A burglar alarm went off at defendant’s house and the police arrived, finding a broken window. The first officer didn’t enter, and he called for a dog and handler and backup. The defendant’s mother arrived, and she let the police in to search for intruders. The dog was sent in to search, which he did alone from room to room. The dog stopped in the bedroom and sat down by the dresser, indicating drugs. Because this was an instinctive reaction of a “dog just being a dog” [completely ignoring that this dog was also a narcotics detection dog, and so that’s just wrong; untrained dogs don’t stop for drug smells]. State v. Miller, 2014 N.C. LEXIS 952 (December 19, 2014):

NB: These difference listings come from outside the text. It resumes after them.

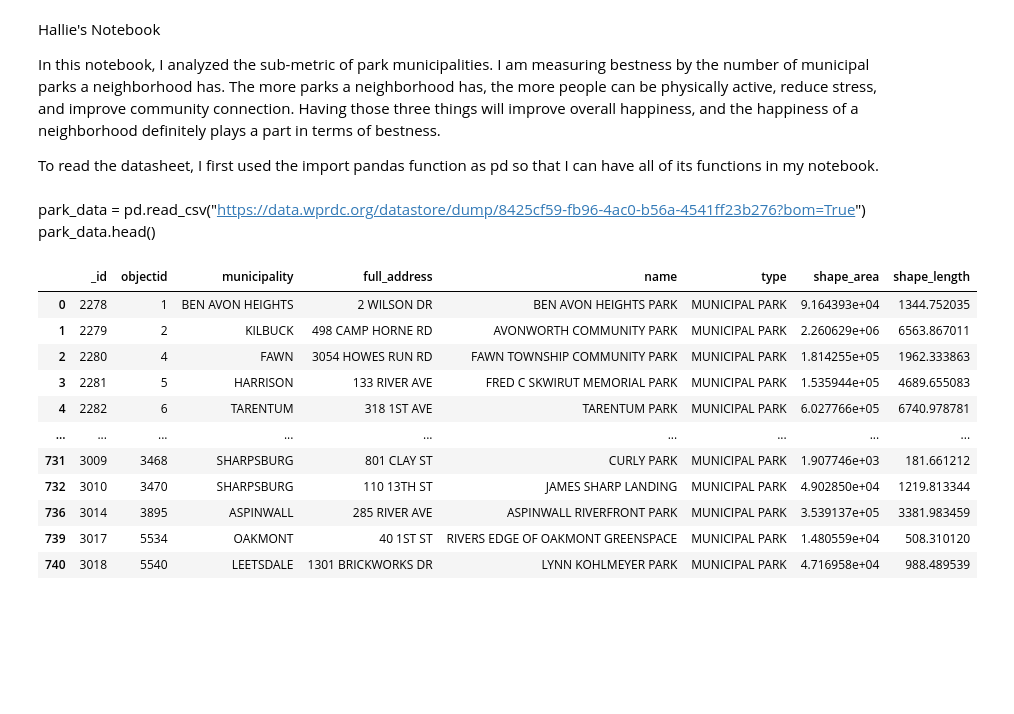
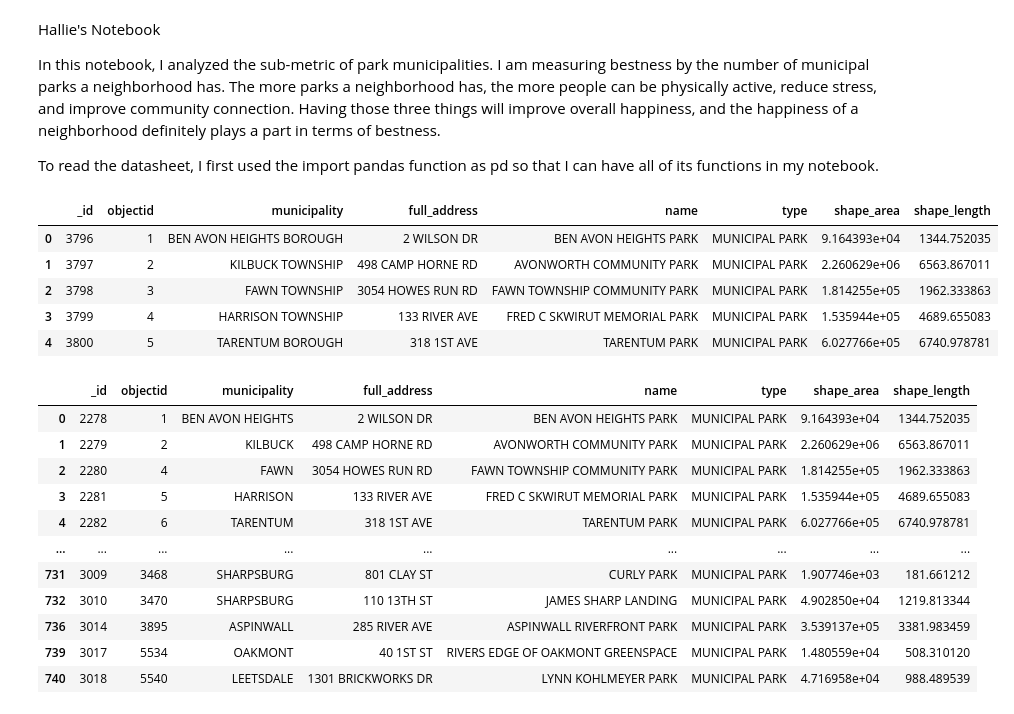
Before and after one commit to aneeshakandala/final_project_cmpinf0011_teamUHA, a Jupyter notebook: Hallie.ipynb, the cells around one changed output. Cells and saved outputs as stored; diff of their text form; code cells hidden in the pictures; blank space fills up the shorter version.

```diff
--- a/Hallie.ipynb
+++ b/Hallie.ipynb
@@ -8,9 +8,16 @@ To read the datasheet, I first used the import pandas function as pd so that I c
 import pandas as pd
 
 %matplotlib inline
-# %% [markdown]
-park_data = pd.read_csv("https://data.wprdc.org/datastore/dump/8425cf59-fb96-4ac0-b56a-4541ff23b276?bom=True")
-park_data.head()
+# %%
+park_data = pd.read_csv("https://data.wprdc.org/datastore/dump/8425cf59-fb96-4ac0-b56a-4541ff23b276?bom=True")
+park_data.head()
+# %% [output]
+|  | _id | objectid | municipality | full_address | name | type | shape_area | shape_length |
+| 0 | 3796 | 1 | BEN AVON HEIGHTS BOROUGH | 2 WILSON DR | BEN AVON HEIGHTS PARK | MUNICIPAL PARK | 9.164393e+04 | 1344.752035 |
+| 1 | 3797 | 2 | KILBUCK TOWNSHIP | 498 CAMP HORNE RD | AVONWORTH COMMUNITY PARK | MUNICIPAL PARK | 2.260629e+06 | 6563.867011 |
+| 2 | 3798 | 3 | FAWN TOWNSHIP | 3054 HOWES RUN RD | FAWN TOWNSHIP COMMUNITY PARK | MUNICIPAL PARK | 1.814255e+05 | 1962.333863 |
+| 3 | 3799 | 4 | HARRISON TOWNSHIP | 133 RIVER AVE | FRED C SKWIRUT MEMORIAL PARK | MUNICIPAL PARK | 1.535944e+05 | 4689.655083 |
+| 4 | 3800 | 5 | TARENTUM BOROUGH | 318 1ST AVE | TARENTUM PARK | MUNICIPAL PARK | 6.027766e+05 | 6740.978781 |
 # %%
 I then had it read the file as park_data.
 # %%
```
Also changed, not shown: parts of 8 cells of this notebook.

Jack’s [the dog’s] actions are analytically different under the Fourth Amendment or Article I, Section 20 from similar actions performed by the police. Stated precisely, we must decide whether a police dog’s instinctive action, unguided and undirected by the police, that brings evidence not otherwise in plain view into plain view is a search within the meaning of the Fourth Amendment or Article I, Section 20 of the North Carolina Constitution.
. . .
If a police dog is acting without assistance, facilitation, or other intentional action by its handler (in the words of Sharp, acting “instinctively”), it cannot be said that a State or governmental actor intends to do anything. In such a case, the dog is simply being a dog. If, however, police misconduct is present, or if the dog is acting at the direction or guidance of its handler, then it can be readily inferred from the dog’s action that there is an intent to find something or to obtain information.